----- Source data -----
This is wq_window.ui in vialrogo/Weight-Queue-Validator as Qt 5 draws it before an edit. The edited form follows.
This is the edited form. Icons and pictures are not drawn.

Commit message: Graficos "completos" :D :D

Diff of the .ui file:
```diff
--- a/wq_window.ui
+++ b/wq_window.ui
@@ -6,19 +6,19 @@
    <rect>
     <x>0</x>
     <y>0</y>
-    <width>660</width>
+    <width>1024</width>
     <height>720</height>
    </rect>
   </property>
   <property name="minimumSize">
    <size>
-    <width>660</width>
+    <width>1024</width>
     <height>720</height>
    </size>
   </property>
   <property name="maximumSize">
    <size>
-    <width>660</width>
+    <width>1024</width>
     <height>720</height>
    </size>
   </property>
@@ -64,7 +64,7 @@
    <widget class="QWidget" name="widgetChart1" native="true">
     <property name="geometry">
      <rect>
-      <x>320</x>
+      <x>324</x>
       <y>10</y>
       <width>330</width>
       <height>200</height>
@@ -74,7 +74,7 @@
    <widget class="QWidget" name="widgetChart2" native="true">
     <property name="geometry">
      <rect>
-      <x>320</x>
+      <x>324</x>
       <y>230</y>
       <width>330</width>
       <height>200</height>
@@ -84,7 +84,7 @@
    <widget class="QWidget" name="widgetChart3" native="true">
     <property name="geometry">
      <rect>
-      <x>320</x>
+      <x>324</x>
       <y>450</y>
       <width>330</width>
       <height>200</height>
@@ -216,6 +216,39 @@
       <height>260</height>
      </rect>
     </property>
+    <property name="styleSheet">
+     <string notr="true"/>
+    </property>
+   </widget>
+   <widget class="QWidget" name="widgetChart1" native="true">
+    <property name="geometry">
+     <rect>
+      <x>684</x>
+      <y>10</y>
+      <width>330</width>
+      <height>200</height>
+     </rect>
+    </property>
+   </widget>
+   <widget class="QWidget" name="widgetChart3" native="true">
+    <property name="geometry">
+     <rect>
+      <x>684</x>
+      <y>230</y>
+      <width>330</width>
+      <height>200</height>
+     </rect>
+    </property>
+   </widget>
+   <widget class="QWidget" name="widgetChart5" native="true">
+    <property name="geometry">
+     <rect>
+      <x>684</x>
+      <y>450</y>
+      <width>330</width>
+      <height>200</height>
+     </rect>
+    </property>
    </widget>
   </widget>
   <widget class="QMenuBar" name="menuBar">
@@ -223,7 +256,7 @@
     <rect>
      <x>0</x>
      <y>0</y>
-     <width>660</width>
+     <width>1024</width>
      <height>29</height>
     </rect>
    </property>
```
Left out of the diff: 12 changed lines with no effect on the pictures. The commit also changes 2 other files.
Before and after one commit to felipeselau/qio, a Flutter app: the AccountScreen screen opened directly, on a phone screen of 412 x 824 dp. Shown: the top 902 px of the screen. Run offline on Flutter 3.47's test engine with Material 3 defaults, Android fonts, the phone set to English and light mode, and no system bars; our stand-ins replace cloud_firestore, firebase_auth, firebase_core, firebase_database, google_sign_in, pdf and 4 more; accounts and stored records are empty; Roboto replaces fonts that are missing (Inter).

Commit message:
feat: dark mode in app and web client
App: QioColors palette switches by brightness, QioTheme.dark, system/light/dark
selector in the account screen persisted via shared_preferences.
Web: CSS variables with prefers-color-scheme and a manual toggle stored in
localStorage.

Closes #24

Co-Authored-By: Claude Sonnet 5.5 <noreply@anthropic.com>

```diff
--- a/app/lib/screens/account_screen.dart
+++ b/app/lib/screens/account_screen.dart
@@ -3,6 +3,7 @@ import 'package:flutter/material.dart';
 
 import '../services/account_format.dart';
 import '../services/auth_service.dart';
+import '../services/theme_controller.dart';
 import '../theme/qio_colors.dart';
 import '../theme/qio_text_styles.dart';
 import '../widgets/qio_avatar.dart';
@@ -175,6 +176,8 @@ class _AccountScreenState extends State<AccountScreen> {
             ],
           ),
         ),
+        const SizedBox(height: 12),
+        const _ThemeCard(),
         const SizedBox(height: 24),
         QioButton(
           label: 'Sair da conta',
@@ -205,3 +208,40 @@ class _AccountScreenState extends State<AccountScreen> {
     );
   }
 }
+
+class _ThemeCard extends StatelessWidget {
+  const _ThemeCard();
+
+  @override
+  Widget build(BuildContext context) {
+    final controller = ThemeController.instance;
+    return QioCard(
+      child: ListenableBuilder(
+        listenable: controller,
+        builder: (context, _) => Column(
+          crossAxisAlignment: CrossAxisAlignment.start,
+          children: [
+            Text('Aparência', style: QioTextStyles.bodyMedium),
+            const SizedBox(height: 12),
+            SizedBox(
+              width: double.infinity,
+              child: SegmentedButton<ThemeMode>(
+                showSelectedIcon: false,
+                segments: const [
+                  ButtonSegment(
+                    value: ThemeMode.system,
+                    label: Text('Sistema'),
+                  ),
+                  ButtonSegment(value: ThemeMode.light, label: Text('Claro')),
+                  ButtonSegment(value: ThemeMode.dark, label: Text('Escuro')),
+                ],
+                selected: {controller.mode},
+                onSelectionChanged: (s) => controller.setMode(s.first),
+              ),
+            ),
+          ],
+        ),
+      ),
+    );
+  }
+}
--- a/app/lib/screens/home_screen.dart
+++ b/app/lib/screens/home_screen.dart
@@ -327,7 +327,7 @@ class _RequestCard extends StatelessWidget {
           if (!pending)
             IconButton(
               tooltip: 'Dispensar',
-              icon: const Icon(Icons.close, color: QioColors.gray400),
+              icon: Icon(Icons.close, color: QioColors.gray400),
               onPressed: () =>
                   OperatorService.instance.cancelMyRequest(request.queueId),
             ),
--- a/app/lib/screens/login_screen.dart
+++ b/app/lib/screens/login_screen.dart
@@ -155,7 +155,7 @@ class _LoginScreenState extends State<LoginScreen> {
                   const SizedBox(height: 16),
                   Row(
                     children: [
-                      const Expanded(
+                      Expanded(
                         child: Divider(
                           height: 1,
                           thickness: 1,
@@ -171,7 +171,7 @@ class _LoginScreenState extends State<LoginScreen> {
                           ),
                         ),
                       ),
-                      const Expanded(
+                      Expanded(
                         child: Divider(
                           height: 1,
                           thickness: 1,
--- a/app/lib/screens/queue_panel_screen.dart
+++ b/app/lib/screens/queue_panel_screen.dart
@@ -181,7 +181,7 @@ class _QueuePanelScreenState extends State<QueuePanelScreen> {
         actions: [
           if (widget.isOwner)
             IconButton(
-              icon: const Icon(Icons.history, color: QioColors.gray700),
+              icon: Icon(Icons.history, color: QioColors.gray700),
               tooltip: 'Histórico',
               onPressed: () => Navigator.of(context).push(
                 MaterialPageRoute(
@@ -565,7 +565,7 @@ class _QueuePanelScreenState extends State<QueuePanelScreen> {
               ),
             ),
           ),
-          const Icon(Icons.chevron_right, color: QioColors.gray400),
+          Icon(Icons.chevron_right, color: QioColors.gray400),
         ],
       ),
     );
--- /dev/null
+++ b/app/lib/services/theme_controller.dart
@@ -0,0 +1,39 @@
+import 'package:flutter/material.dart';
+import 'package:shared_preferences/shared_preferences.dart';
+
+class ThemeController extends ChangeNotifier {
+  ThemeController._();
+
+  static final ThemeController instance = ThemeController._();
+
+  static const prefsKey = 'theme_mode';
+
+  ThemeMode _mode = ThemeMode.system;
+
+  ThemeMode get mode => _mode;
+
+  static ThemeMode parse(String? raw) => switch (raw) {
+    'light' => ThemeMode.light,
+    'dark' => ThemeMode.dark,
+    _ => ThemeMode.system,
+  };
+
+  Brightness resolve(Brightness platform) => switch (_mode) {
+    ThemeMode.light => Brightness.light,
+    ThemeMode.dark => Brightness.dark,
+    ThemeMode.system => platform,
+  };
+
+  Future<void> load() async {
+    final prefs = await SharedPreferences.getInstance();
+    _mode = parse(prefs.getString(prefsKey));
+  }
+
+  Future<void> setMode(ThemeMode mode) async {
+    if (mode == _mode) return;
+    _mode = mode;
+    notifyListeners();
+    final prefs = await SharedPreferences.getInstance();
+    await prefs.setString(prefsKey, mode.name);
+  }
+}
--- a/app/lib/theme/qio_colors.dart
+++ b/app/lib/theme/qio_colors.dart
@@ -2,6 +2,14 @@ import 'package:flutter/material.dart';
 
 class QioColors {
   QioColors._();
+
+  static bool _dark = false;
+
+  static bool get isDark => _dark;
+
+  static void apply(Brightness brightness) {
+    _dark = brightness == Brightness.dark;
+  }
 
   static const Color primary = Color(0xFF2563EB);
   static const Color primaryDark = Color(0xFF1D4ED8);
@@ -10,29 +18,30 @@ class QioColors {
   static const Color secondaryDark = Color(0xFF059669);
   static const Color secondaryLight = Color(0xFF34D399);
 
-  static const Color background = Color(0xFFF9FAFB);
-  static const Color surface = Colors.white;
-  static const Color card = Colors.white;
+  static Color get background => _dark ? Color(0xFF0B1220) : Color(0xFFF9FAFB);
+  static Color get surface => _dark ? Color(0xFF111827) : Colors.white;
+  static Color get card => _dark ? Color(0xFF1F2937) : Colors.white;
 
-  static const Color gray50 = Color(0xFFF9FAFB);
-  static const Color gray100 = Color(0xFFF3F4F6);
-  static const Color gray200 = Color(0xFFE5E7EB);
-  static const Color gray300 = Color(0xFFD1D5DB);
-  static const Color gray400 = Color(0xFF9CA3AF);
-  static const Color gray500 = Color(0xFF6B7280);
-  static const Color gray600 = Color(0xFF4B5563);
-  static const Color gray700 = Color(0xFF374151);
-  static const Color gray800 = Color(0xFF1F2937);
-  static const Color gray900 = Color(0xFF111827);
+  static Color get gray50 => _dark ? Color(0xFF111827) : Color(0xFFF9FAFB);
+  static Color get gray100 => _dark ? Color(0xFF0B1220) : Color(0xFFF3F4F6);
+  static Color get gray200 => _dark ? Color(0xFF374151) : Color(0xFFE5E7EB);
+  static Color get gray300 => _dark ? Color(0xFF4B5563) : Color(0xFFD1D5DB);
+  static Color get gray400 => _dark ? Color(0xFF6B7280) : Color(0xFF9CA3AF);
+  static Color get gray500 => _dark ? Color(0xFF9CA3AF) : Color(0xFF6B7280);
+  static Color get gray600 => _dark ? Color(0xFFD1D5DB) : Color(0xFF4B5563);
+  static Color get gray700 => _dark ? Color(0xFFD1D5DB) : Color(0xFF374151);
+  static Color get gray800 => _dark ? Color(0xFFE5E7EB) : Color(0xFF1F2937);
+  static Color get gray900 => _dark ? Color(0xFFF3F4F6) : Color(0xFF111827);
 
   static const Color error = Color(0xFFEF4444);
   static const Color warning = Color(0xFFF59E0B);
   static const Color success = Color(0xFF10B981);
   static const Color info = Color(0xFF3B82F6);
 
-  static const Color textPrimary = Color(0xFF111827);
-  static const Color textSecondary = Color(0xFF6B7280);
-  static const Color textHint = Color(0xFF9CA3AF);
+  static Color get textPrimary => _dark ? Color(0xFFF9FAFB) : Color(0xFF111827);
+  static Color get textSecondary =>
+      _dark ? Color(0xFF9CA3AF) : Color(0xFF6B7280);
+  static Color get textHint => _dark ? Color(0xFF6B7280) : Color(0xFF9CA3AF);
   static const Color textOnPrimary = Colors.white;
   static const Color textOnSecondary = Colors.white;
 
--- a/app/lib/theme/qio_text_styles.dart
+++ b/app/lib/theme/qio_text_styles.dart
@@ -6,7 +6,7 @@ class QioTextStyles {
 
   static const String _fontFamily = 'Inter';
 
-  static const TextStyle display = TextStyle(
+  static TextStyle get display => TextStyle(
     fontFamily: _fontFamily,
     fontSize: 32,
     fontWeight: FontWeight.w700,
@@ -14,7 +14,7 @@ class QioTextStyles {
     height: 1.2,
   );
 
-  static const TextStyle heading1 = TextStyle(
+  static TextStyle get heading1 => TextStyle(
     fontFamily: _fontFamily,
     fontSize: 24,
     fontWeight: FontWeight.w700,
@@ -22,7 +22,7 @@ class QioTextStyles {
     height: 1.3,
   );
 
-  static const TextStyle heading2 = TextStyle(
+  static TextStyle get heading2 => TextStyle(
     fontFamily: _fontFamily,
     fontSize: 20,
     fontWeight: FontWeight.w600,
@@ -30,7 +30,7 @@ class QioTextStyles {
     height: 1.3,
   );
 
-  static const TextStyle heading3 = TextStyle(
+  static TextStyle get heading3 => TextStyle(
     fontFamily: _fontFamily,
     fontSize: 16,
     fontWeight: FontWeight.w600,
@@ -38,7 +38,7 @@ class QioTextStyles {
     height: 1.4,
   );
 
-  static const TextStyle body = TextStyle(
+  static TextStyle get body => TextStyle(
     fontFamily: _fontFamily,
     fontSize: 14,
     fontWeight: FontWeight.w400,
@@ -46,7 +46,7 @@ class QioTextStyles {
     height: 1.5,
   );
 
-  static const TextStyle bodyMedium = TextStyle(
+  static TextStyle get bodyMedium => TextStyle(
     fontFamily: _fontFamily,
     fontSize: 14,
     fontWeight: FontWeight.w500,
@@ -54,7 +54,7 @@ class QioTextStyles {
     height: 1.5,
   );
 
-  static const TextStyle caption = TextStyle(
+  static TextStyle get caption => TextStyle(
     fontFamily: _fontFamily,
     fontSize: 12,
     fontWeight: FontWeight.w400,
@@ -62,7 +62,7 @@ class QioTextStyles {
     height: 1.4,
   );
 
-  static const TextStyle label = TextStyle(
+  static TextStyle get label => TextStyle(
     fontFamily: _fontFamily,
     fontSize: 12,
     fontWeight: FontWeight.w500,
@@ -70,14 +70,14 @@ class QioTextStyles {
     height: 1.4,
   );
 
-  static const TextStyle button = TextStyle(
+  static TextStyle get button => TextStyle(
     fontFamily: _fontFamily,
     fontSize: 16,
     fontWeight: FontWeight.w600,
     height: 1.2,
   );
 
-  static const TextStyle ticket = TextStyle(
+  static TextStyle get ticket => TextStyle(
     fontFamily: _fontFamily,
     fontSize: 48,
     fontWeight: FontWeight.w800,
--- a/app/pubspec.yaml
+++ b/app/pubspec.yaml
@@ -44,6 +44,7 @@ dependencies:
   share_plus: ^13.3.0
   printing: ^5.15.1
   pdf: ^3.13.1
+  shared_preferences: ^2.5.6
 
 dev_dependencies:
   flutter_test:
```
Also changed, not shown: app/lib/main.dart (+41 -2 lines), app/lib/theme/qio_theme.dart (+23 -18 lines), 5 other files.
-----
__What to do__: Reproduce each line of the records in which the word "package" appears.

__Response to this exercise__:
@@ -3,6 +3,7 @@ import 'package:flutter/material.dart';
+import 'package:flutter/material.dart';
+import 'package:shared_preferences/shared_preferences.dart';
@@ -2,6 +2,14 @@ import 'package:flutter/material.dart';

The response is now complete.